Material supplied:
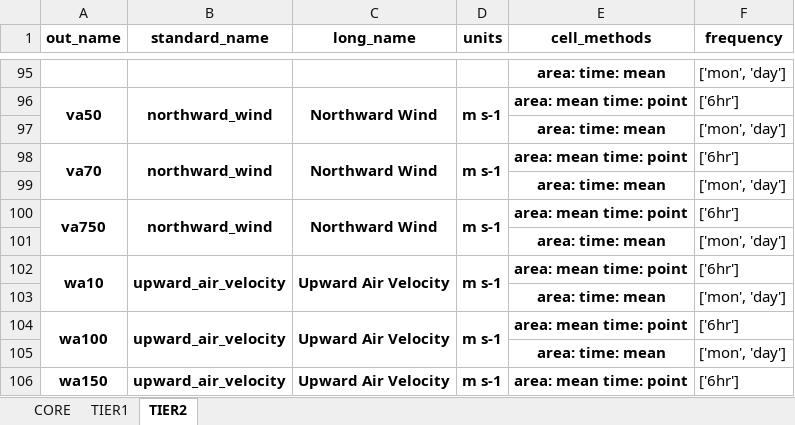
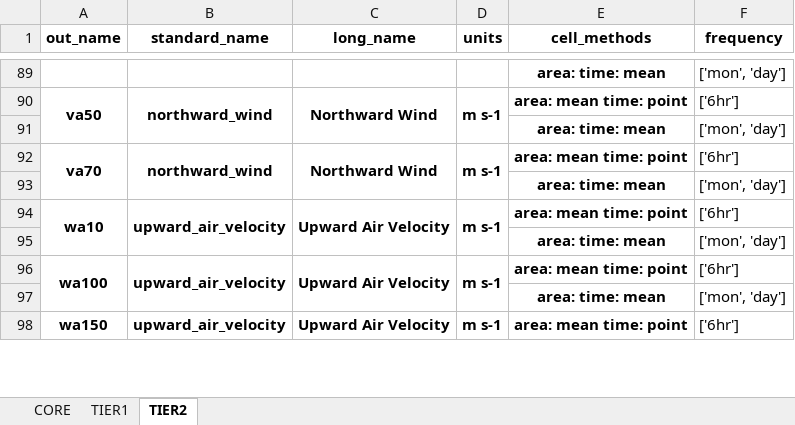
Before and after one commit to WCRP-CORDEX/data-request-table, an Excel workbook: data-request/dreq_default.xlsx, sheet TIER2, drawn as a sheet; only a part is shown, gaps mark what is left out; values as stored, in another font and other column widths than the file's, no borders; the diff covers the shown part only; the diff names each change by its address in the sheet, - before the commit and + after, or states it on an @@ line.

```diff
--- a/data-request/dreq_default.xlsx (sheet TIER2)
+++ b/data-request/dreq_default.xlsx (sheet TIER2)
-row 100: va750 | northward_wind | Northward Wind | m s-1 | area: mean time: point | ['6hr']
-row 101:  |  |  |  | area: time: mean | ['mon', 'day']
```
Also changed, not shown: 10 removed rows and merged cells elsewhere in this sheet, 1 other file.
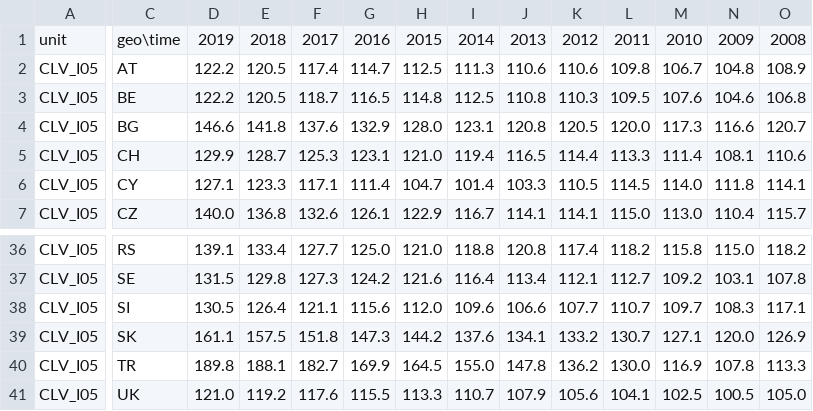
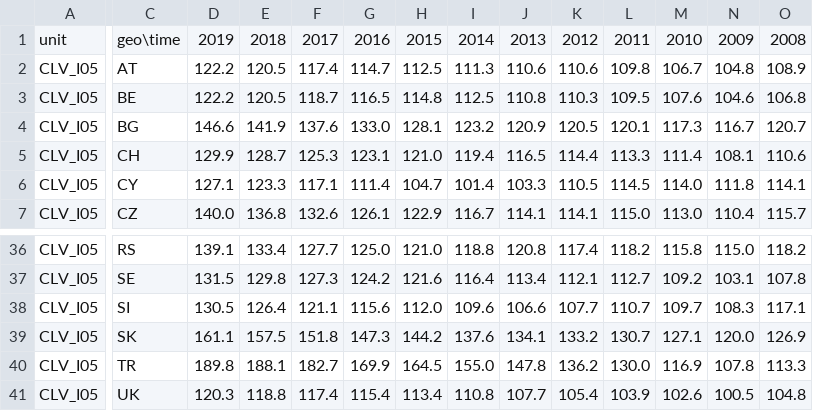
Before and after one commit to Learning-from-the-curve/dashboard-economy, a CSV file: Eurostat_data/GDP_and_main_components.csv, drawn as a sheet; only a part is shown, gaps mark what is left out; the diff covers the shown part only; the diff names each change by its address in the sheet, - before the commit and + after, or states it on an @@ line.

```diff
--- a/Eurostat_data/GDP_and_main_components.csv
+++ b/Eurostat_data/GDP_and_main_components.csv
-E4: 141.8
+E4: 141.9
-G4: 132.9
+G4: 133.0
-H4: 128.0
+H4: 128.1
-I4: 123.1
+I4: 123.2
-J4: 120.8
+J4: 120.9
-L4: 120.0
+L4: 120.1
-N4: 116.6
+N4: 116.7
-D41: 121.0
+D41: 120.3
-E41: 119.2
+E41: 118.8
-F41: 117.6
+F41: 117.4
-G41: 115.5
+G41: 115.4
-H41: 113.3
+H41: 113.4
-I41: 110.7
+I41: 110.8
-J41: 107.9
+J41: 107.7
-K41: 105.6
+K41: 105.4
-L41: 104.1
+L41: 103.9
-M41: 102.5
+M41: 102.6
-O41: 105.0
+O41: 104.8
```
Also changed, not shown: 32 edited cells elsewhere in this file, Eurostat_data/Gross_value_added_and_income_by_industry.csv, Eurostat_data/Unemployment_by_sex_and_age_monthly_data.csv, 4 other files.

Task statement: The answer must be the data above, repeated exactly, with no pictures.

Exercise result:
Before and after one commit to WCRP-CORDEX/data-request-table, an Excel workbook: data-request/dreq_default.xlsx, sheet TIER2, drawn as a sheet; only a part is shown, gaps mark what is left out; values as stored, in another font and other column widths than the file's, no borders; the diff covers the shown part only; the diff names each change by its address in the sheet, - before the commit and + after, or states it on an @@ line.

```diff
--- a/data-request/dreq_default.xlsx (sheet TIER2)
+++ b/data-request/dreq_default.xlsx (sheet TIER2)
-row 100: va750 | northward_wind | Northward Wind | m s-1 | area: mean time: point | ['6hr']
-row 101:  |  |  |  | area: time: mean | ['mon', 'day']
```
Also changed, not shown: 10 removed rows and merged cells elsewhere in this sheet, 1 other file.
Before and after one commit to Learning-from-the-curve/dashboard-economy, a CSV file: Eurostat_data/GDP_and_main_components.csv, drawn as a sheet; only a part is shown, gaps mark what is left out; the diff covers the shown part only; the diff names each change by its address in the sheet, - before the commit and + after, or states it on an @@ line.

```diff
--- a/Eurostat_data/GDP_and_main_components.csv
+++ b/Eurostat_data/GDP_and_main_components.csv
-E4: 141.8
+E4: 141.9
-G4: 132.9
+G4: 133.0
-H4: 128.0
+H4: 128.1
-I4: 123.1
+I4: 123.2
-J4: 120.8
+J4: 120.9
-L4: 120.0
+L4: 120.1
-N4: 116.6
+N4: 116.7
-D41: 121.0
+D41: 120.3
-E41: 119.2
+E41: 118.8
-F41: 117.6
+F41: 117.4
-G41: 115.5
+G41: 115.4
-H41: 113.3
+H41: 113.4
-I41: 110.7
+I41: 110.8
-J41: 107.9
+J41: 107.7
-K41: 105.6
+K41: 105.4
-L41: 104.1
+L41: 103.9
-M41: 102.5
+M41: 102.6
-O41: 105.0
+O41: 104.8
```
Also changed, not shown: 32 edited cells elsewhere in this file, Eurostat_data/Gross_value_added_and_income_by_industry.csv, Eurostat_data/Unemployment_by_sex_and_age_monthly_data.csv, 4 other files.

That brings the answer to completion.